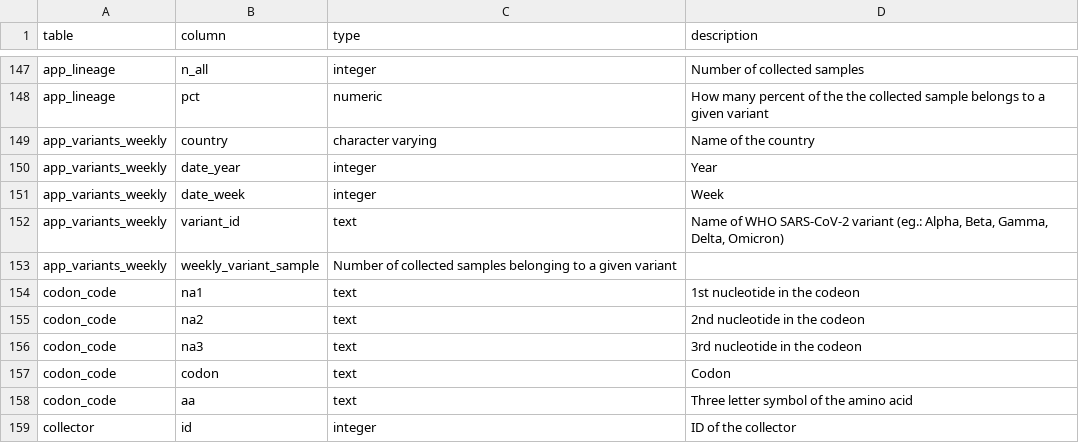
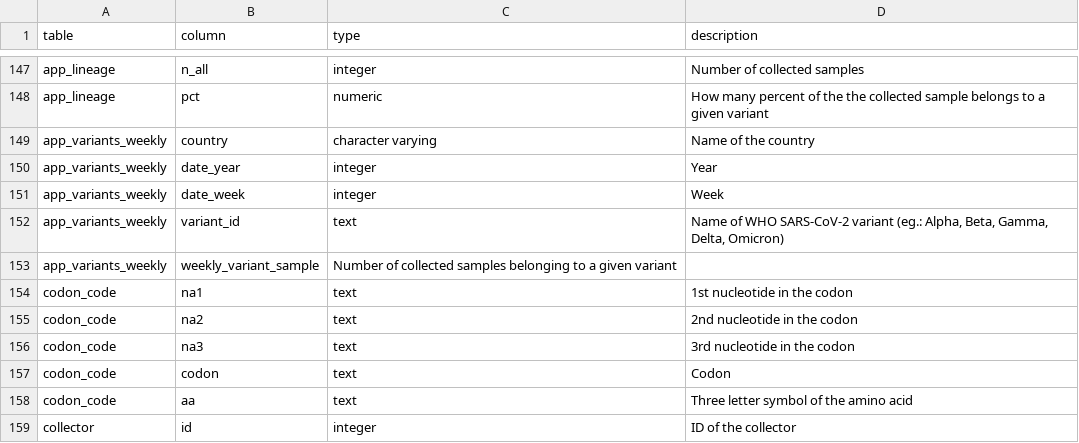
Before and after one commit to pkrisz5/coveo, a TSV file: database/schema_dump/column_description.tsv, drawn as a sheet; only a part is shown, gaps mark what is left out.

Commit message:
Update column_description.tsv

```diff
--- a/database/schema_dump/column_description.tsv
+++ b/database/schema_dump/column_description.tsv
@@ -153,5 +153,5 @@ app_variants_weekly	variant_id	text	Name of WHO SARS-CoV-2 variant (eg.: Alpha,
 app_variants_weekly	weekly_variant_sample	Number of collected samples belonging to a given variant
-codon_code	na1	text	1st nucleotide in the codeon
-codon_code	na2	text	2nd nucleotide in the codeon
-codon_code	na3	text	3rd nucleotide in the codeon
+codon_code	na1	text	1st nucleotide in the codon
+codon_code	na2	text	2nd nucleotide in the codon
+codon_code	na3	text	3rd nucleotide in the codon
 codon_code	codon	text	Codon
```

....

**ACTIVITY**. Return each line above exactly; any pictures are to be skipped.

**RESPONSE AREA**.
Before and after one commit to pkrisz5/coveo, a TSV file: database/schema_dump/column_description.tsv, drawn as a sheet; only a part is shown, gaps mark what is left out.

Commit message:
Update column_description.tsv

```diff
--- a/database/schema_dump/column_description.tsv
+++ b/database/schema_dump/column_description.tsv
@@ -153,5 +153,5 @@ app_variants_weekly	variant_id	text	Name of WHO SARS-CoV-2 variant (eg.: Alpha,
 app_variants_weekly	weekly_variant_sample	Number of collected samples belonging to a given variant
-codon_code	na1	text	1st nucleotide in the codeon
-codon_code	na2	text	2nd nucleotide in the codeon
-codon_code	na3	text	3rd nucleotide in the codeon
+codon_code	na1	text	1st nucleotide in the codon
+codon_code	na2	text	2nd nucleotide in the codon
+codon_code	na3	text	3rd nucleotide in the codon
 codon_code	codon	text	Codon
```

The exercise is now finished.